▶ **What you are asked to do**
Search the entries below for "import", and copy each line where it appears.

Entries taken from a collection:
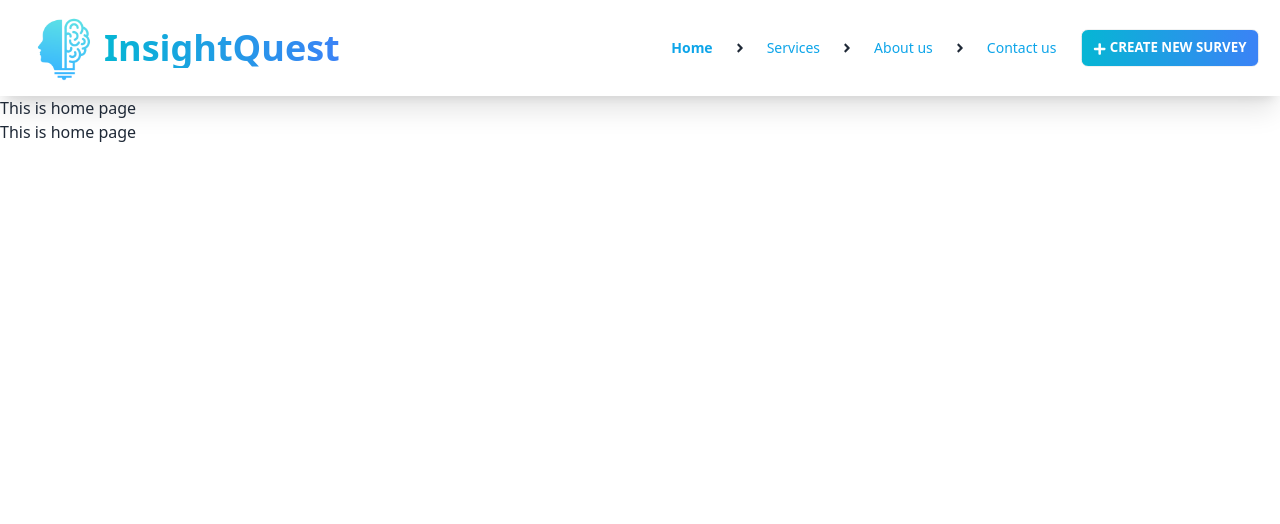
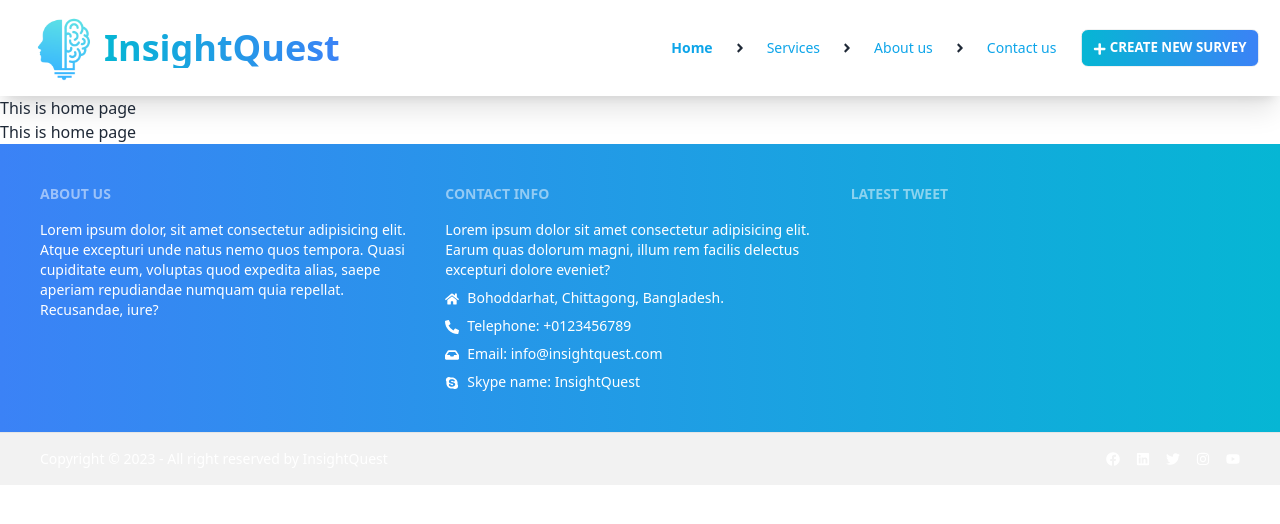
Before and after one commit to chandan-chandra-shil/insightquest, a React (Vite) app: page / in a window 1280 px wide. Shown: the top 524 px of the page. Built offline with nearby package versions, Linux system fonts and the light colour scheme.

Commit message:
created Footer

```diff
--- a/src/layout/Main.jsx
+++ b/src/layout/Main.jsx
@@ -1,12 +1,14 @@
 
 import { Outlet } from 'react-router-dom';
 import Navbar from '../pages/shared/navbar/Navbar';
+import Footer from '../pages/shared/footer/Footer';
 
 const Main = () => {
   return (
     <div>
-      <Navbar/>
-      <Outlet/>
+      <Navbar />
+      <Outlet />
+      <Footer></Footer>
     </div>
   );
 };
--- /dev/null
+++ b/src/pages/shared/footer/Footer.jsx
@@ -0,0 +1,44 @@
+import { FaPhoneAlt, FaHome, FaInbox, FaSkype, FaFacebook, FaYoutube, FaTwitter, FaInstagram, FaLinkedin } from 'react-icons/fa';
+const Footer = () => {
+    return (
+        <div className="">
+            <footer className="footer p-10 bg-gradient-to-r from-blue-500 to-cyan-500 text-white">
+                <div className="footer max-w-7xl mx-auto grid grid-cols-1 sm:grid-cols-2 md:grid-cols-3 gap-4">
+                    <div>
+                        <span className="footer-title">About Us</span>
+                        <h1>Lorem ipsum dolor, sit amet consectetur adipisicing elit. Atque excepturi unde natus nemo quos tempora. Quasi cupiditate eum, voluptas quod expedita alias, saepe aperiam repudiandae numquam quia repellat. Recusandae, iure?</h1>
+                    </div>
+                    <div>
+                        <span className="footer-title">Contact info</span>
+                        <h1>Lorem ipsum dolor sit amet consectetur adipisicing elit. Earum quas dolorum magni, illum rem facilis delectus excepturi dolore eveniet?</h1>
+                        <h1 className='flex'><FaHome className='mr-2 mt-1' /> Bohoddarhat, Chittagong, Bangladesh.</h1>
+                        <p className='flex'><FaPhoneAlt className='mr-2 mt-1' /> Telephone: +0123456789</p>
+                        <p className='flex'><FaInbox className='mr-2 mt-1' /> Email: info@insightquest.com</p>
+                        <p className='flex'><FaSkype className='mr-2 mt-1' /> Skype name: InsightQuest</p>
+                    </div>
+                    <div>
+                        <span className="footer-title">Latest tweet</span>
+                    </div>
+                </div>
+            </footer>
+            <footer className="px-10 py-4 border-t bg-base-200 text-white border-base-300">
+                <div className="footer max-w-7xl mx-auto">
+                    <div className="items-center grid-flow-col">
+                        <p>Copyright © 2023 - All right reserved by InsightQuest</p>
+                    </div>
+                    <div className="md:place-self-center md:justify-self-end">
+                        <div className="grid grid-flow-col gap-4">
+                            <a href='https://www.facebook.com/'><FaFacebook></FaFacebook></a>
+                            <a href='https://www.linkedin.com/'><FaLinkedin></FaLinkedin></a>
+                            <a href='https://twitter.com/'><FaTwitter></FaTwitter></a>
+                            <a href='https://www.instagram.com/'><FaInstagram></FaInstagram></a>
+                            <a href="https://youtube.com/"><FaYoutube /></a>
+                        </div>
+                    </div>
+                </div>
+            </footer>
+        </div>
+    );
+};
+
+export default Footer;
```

▶ **Result**
 import { Outlet } from 'react-router-dom';
 import Navbar from '../pages/shared/navbar/Navbar';
+import Footer from '../pages/shared/footer/Footer';
+import { FaPhoneAlt, FaHome, FaInbox, FaSkype, FaFacebook, FaYoutube, FaTwitter, FaInstagram, FaLinkedin } from 'react-icons/fa';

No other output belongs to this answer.